- we have now possibilities to move forward and finance our investments
- JT is optimistic and thinks we have no risk of getting into a "double dip" recession
- Germany expects 3-3 ½ % growth this year which is a very good number for Germany.
Hari Bhartia (Head of Confederation of Indian industry)
- last quarter results showed 8.2% growth in Indian and AB thinks this is sustainable
- In the last two years, because of the uncertainty, Indian companies hadn't invested in the way they should have. Now things are changing.
- next five years, infrastructure spending in Indian will move significantly
- Last five years, the emphasis was on social issues: education, job security etc. Now Indian consumers are growing in numbers which weren't expected before
- Agriculture is buoyant as well, thanks to a good mansoon, with output going up 4%
- despite this growth, India sees challenges though but overall, the domestic market is bullish and we'll continue to witness growth in India
Tom Donohue, Washington DC (President, US Chamber of Commerce)
- the bottom line is you can't create jobs in the US if growth is below 3-4%
- some industries (like agriculture) are doing very well but the US needs 20m jobs in the next five years
- summary: great deal of uncertainty in US business, people are worried about the changes in health care, economic growth etc. and they are sitting on their money.

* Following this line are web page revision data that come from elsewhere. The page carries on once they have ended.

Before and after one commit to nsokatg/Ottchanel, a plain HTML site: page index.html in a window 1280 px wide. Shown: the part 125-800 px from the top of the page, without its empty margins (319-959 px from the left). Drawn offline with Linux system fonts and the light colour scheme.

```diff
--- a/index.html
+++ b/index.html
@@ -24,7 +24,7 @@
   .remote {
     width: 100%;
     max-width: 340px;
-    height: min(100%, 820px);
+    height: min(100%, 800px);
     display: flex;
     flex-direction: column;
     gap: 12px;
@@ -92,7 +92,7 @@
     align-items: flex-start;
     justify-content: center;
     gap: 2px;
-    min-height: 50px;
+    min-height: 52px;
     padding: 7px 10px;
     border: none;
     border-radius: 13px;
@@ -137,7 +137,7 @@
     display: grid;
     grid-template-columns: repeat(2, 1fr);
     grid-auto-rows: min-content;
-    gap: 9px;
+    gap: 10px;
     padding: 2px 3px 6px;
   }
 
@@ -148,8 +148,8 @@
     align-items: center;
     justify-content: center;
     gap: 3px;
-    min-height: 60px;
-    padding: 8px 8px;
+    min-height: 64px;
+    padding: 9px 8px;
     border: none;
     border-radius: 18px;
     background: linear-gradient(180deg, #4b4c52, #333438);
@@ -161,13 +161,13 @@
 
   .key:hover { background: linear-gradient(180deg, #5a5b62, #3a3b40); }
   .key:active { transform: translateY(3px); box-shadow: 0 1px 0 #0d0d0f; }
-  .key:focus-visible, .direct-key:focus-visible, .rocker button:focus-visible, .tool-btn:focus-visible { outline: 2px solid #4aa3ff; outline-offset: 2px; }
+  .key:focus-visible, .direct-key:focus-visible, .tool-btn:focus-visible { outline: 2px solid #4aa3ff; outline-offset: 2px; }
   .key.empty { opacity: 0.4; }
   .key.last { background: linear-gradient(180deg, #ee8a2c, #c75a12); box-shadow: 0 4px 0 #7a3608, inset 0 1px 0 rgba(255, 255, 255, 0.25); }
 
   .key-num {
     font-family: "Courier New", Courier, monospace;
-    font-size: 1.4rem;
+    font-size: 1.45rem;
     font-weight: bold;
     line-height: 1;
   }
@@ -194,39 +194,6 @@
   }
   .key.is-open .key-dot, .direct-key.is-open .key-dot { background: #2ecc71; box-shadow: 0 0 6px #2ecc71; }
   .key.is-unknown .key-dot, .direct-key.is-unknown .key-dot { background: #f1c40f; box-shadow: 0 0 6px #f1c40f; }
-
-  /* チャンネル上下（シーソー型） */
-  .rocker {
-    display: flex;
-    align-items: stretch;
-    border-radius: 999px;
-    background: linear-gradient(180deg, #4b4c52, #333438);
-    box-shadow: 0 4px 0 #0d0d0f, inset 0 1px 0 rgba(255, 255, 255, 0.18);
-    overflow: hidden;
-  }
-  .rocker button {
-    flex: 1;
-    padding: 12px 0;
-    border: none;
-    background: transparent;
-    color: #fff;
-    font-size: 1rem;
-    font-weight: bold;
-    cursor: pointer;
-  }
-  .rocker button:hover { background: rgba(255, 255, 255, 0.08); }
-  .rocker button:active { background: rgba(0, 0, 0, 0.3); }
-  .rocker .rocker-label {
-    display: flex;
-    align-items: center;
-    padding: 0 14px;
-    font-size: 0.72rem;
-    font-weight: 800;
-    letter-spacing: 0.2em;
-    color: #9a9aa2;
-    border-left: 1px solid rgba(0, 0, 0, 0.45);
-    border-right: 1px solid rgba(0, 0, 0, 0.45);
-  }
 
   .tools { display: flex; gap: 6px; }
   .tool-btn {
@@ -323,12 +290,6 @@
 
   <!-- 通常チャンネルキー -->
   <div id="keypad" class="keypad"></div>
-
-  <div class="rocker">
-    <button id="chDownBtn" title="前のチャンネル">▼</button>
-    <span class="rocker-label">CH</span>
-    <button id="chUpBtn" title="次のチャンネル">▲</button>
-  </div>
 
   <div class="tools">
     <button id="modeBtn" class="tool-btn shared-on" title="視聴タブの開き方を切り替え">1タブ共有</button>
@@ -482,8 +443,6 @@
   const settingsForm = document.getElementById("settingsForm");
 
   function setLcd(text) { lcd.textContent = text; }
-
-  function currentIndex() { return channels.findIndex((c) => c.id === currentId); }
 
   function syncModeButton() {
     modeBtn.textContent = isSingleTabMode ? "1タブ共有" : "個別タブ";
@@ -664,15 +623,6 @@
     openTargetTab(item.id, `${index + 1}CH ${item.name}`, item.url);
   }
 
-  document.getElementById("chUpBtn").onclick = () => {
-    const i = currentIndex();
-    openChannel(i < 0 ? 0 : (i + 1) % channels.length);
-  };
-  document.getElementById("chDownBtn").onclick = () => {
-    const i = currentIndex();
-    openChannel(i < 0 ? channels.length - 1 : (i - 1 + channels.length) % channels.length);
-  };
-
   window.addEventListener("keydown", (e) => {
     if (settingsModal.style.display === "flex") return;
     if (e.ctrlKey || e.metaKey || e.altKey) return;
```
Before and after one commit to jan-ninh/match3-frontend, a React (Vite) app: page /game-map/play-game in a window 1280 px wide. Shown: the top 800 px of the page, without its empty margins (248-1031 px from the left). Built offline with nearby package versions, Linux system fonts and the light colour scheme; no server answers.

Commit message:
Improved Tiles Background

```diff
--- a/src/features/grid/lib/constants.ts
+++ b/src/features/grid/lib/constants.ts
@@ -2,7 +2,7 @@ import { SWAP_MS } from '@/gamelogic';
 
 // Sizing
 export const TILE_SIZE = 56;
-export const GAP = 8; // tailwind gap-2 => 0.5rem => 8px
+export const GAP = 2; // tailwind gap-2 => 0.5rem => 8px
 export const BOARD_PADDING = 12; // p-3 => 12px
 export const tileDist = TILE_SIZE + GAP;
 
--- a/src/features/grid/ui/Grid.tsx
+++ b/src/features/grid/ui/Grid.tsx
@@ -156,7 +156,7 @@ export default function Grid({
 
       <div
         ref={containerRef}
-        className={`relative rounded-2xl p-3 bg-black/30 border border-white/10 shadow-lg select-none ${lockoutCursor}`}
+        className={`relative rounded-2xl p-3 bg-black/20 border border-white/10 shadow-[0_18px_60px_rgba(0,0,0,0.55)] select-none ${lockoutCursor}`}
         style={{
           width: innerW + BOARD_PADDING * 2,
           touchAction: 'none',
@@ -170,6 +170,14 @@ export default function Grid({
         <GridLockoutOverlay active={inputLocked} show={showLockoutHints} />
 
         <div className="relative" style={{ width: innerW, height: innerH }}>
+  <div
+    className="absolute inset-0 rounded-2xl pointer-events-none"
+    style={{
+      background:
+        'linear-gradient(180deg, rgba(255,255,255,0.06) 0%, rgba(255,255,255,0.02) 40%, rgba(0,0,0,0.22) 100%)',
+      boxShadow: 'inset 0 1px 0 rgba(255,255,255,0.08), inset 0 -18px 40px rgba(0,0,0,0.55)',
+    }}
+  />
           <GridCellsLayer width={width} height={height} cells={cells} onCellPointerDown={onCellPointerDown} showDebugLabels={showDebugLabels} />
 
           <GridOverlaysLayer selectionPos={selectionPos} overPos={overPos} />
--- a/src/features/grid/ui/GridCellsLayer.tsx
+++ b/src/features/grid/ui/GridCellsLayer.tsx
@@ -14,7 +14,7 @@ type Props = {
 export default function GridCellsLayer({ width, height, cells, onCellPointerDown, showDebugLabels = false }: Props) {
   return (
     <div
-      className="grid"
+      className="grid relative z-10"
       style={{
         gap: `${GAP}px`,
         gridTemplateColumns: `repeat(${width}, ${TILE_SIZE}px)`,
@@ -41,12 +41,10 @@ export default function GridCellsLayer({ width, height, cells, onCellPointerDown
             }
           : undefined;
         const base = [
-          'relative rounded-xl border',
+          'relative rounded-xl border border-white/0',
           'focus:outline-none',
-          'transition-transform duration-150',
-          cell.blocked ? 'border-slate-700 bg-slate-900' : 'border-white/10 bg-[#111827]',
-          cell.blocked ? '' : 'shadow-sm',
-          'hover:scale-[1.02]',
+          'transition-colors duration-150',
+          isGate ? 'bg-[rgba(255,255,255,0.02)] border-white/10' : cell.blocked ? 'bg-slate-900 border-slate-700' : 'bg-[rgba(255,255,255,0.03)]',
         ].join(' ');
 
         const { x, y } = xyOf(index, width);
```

- We have to be practical and understand that taxes have to be raised
- Europe is the US' major trading partner and therefore we have a to have robust trade agreements
Wang Yan, Sina.com, China (founder)
- largest general information portal in China
are there any risks of the economy overheating?
- there are positive and negative signs in the economy
- behind our growth in China, there are issues
- in 2009, GNP was supported by investements (8%), consumption (9%) and exports (3%)
- if we look into the details of this growth, we find that there is too much public investment and not enough private investments.
- small businesses are still going through difficult times. The middle class, i.e. those who buy stuff, is still hit by the recession and consumption is still low.
Is China still an emerging country or a leading economic power now?
- China's potential is still great and we can develop that potential throughout the coming years
- internal modernization of China with regard to infrastructure and energy: the demand is huge with more than 800m citizens which need to be catered for
- Internet usage: we have now outstripped America
Is there business for us then?
- yes this is an opportunity for western counties too
Jacques Diouf, GM of UN's Food and Agriculture Organisation (FAO)
- we are out of the raw material speculation crisis but the situation is still impacted by weather conditions: drought in Africa, floods in Pakistan etc. Hence Wheat and Corn prices are way above what they should and used to be.
- however there are reasons for optimism: there are many opportunities with regard to getting new varieties of crops and in many developed countries are producing enough food to feed their population and export to poorer countries, in which local production of agricultural products does not cater for 80% of internal populations (hence requiring imports)
- there is still reason for optimism though, despite difficulties...
I specialize in information systems, HighTech marketing and Web marketing. I am author and contributor to numerous books and the CEO of Visionary Marketing. As such, I contribute regularly on this blog for Orange Business Services account on cloud computing and cloud storage topics.